## [THE TASK]
Output a character-exact copy of the data, images removed.

[Dataset records]
• • • • •

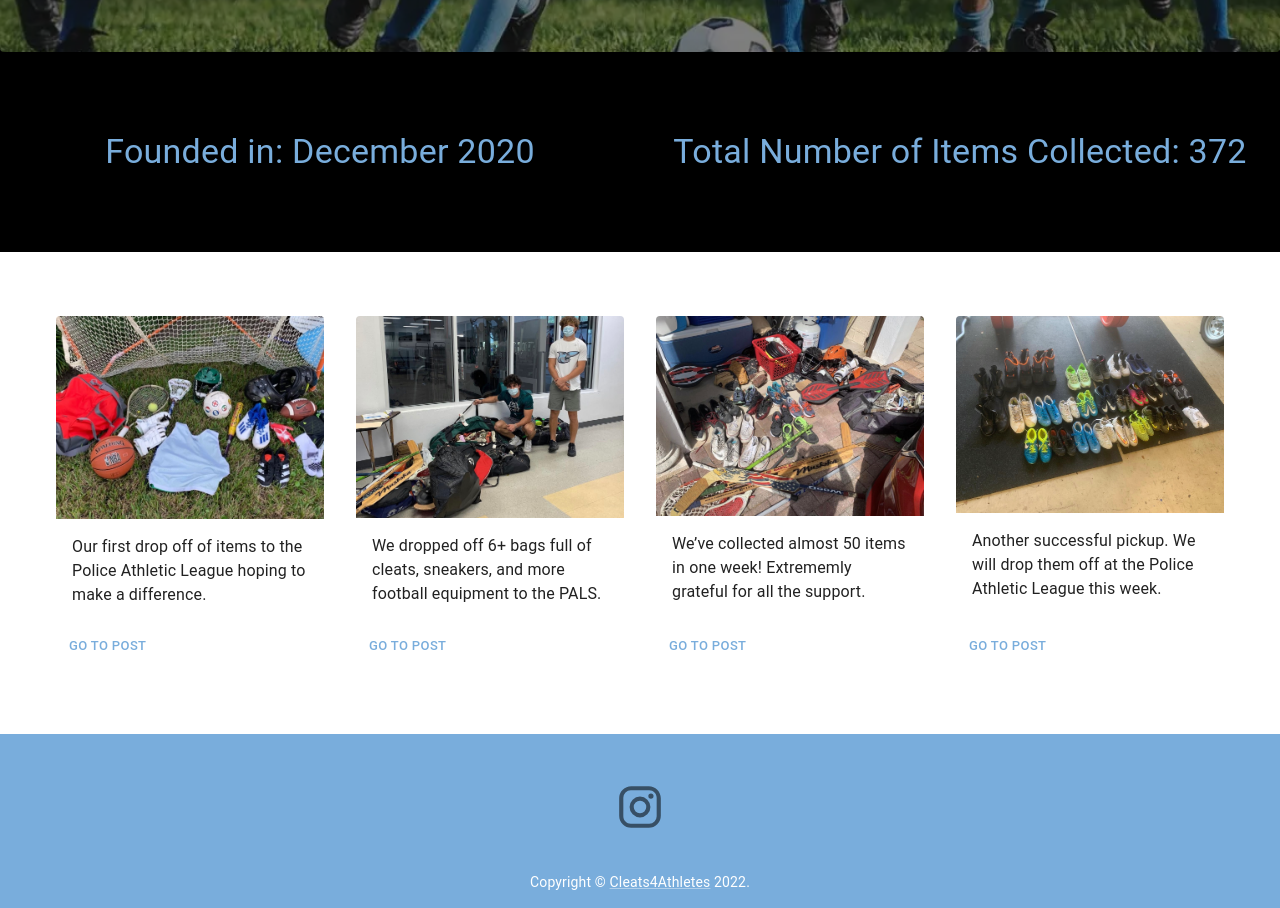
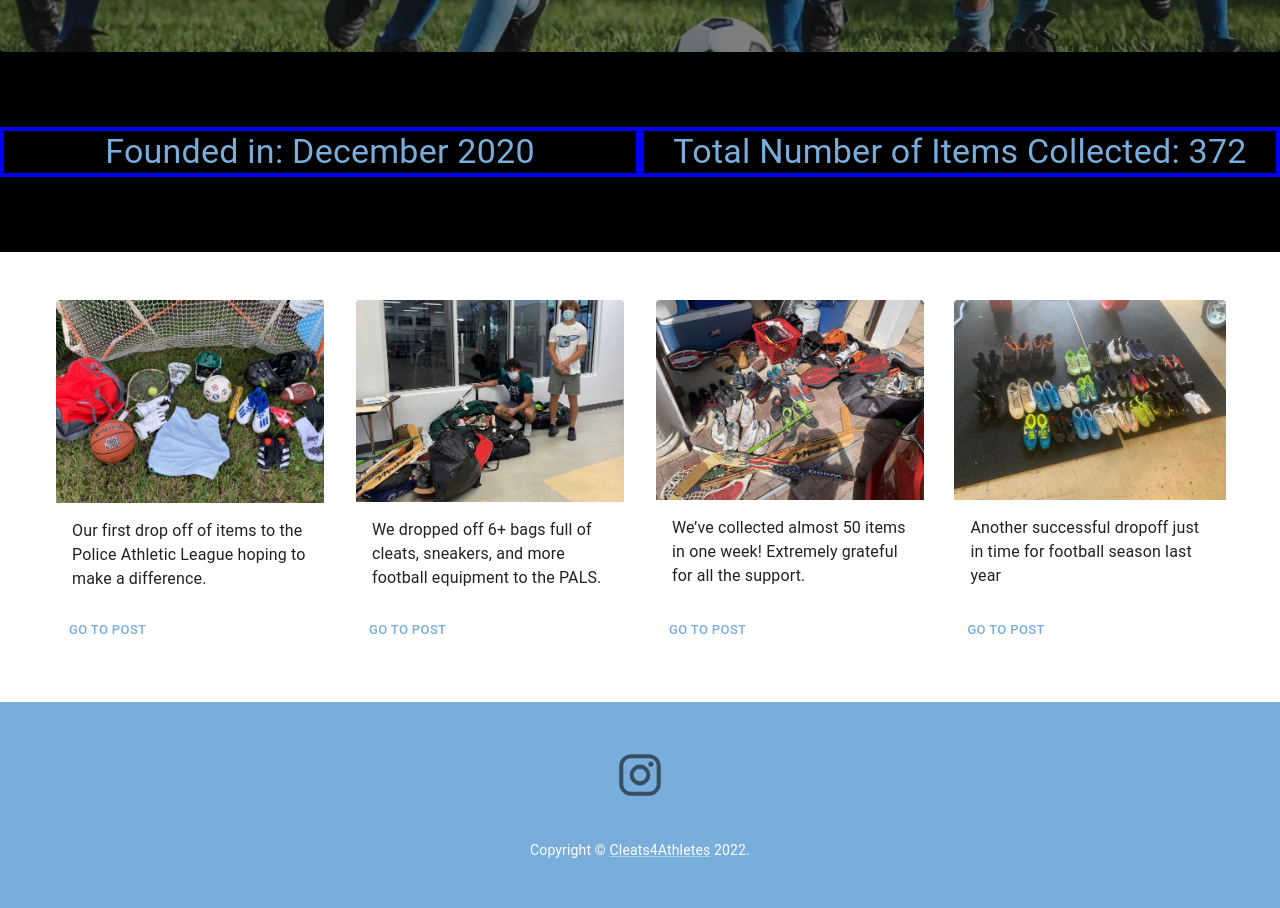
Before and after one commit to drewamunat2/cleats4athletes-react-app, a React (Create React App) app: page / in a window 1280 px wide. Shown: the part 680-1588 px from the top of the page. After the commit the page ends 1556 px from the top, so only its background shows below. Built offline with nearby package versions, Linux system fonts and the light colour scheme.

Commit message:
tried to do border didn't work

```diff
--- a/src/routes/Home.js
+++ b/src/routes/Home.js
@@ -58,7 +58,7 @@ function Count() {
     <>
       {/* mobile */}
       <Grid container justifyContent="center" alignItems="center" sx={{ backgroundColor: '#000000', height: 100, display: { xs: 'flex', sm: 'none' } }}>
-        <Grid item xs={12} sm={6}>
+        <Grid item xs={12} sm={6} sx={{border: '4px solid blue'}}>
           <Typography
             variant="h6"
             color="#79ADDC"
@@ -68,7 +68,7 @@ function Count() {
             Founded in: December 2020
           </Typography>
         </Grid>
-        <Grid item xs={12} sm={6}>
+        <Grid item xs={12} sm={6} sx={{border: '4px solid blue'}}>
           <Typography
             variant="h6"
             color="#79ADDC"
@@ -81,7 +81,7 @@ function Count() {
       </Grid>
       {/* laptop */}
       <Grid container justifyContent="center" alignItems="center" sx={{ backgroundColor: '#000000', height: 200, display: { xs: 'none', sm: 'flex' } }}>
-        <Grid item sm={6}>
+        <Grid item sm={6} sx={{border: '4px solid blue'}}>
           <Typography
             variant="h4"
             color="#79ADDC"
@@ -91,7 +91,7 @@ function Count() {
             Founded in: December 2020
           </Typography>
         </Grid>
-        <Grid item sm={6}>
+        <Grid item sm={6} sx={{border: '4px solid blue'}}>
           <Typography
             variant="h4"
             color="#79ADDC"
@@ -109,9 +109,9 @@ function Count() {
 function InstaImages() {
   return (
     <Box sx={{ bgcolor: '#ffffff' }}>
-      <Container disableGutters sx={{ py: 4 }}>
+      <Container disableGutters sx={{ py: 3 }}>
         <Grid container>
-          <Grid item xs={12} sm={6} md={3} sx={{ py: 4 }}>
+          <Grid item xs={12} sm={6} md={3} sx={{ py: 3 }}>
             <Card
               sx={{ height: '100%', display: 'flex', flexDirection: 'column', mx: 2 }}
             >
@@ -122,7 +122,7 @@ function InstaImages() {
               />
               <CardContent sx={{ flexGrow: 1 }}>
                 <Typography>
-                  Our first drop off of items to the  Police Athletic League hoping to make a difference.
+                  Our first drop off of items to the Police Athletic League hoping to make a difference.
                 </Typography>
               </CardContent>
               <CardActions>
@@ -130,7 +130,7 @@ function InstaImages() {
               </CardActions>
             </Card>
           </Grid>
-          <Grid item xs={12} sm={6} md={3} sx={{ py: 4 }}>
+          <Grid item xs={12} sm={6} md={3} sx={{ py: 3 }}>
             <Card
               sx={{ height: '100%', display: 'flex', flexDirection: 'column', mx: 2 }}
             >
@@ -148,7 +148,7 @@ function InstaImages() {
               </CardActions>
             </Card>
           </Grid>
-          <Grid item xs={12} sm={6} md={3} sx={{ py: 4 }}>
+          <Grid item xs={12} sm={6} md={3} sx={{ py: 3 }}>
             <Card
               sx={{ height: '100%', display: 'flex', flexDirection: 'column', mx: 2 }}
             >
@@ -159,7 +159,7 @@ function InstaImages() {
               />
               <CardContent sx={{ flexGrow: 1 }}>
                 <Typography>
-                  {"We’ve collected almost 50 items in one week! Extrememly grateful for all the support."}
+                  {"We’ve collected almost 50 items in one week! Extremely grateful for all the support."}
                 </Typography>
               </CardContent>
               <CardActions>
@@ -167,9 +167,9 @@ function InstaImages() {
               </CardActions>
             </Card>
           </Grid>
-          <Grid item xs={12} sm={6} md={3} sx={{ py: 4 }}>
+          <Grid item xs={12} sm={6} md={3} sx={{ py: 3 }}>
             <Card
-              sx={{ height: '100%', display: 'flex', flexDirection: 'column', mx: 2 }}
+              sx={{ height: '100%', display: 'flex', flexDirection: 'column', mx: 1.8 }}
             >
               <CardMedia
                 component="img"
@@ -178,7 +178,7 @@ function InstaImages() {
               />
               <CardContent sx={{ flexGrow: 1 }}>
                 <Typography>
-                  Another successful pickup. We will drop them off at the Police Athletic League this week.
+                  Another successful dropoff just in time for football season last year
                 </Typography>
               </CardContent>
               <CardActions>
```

• • • • •

## [RESULT OF THIS TASK]
Before and after one commit to drewamunat2/cleats4athletes-react-app, a React (Create React App) app: page / in a window 1280 px wide. Shown: the part 680-1588 px from the top of the page. After the commit the page ends 1556 px from the top, so only its background shows below. Built offline with nearby package versions, Linux system fonts and the light colour scheme.

Commit message:
tried to do border didn't work

```diff
--- a/src/routes/Home.js
+++ b/src/routes/Home.js
@@ -58,7 +58,7 @@ function Count() {
     <>
       {/* mobile */}
       <Grid container justifyContent="center" alignItems="center" sx={{ backgroundColor: '#000000', height: 100, display: { xs: 'flex', sm: 'none' } }}>
-        <Grid item xs={12} sm={6}>
+        <Grid item xs={12} sm={6} sx={{border: '4px solid blue'}}>
           <Typography
             variant="h6"
             color="#79ADDC"
@@ -68,7 +68,7 @@ function Count() {
             Founded in: December 2020
           </Typography>
         </Grid>
-        <Grid item xs={12} sm={6}>
+        <Grid item xs={12} sm={6} sx={{border: '4px solid blue'}}>
           <Typography
             variant="h6"
             color="#79ADDC"
@@ -81,7 +81,7 @@ function Count() {
       </Grid>
       {/* laptop */}
       <Grid container justifyContent="center" alignItems="center" sx={{ backgroundColor: '#000000', height: 200, display: { xs: 'none', sm: 'flex' } }}>
-        <Grid item sm={6}>
+        <Grid item sm={6} sx={{border: '4px solid blue'}}>
           <Typography
             variant="h4"
             color="#79ADDC"
@@ -91,7 +91,7 @@ function Count() {
             Founded in: December 2020
           </Typography>
         </Grid>
-        <Grid item sm={6}>
+        <Grid item sm={6} sx={{border: '4px solid blue'}}>
           <Typography
             variant="h4"
             color="#79ADDC"
@@ -109,9 +109,9 @@ function Count() {
 function InstaImages() {
   return (
     <Box sx={{ bgcolor: '#ffffff' }}>
-      <Container disableGutters sx={{ py: 4 }}>
+      <Container disableGutters sx={{ py: 3 }}>
         <Grid container>
-          <Grid item xs={12} sm={6} md={3} sx={{ py: 4 }}>
+          <Grid item xs={12} sm={6} md={3} sx={{ py: 3 }}>
             <Card
               sx={{ height: '100%', display: 'flex', flexDirection: 'column', mx: 2 }}
             >
@@ -122,7 +122,7 @@ function InstaImages() {
               />
               <CardContent sx={{ flexGrow: 1 }}>
                 <Typography>
-                  Our first drop off of items to the  Police Athletic League hoping to make a difference.
+                  Our first drop off of items to the Police Athletic League hoping to make a difference.
                 </Typography>
               </CardContent>
               <CardActions>
@@ -130,7 +130,7 @@ function InstaImages() {
               </CardActions>
             </Card>
           </Grid>
-          <Grid item xs={12} sm={6} md={3} sx={{ py: 4 }}>
+          <Grid item xs={12} sm={6} md={3} sx={{ py: 3 }}>
             <Card
               sx={{ height: '100%', display: 'flex', flexDirection: 'column', mx: 2 }}
             >
@@ -148,7 +148,7 @@ function InstaImages() {
               </CardActions>
             </Card>
           </Grid>
-          <Grid item xs={12} sm={6} md={3} sx={{ py: 4 }}>
+          <Grid item xs={12} sm={6} md={3} sx={{ py: 3 }}>
             <Card
               sx={{ height: '100%', display: 'flex', flexDirection: 'column', mx: 2 }}
             >
@@ -159,7 +159,7 @@ function InstaImages() {
               />
               <CardContent sx={{ flexGrow: 1 }}>
                 <Typography>
-                  {"We’ve collected almost 50 items in one week! Extrememly grateful for all the support."}
+                  {"We’ve collected almost 50 items in one week! Extremely grateful for all the support."}
                 </Typography>
               </CardContent>
               <CardActions>
@@ -167,9 +167,9 @@ function InstaImages() {
               </CardActions>
             </Card>
           </Grid>
-          <Grid item xs={12} sm={6} md={3} sx={{ py: 4 }}>
+          <Grid item xs={12} sm={6} md={3} sx={{ py: 3 }}>
             <Card
-              sx={{ height: '100%', display: 'flex', flexDirection: 'column', mx: 2 }}
+              sx={{ height: '100%', display: 'flex', flexDirection: 'column', mx: 1.8 }}
             >
               <CardMedia
                 component="img"
@@ -178,7 +178,7 @@ function InstaImages() {
               />
               <CardContent sx={{ flexGrow: 1 }}>
                 <Typography>
-                  Another successful pickup. We will drop them off at the Police Athletic League this week.
+                  Another successful dropoff just in time for football season last year
                 </Typography>
               </CardContent>
               <CardActions>
```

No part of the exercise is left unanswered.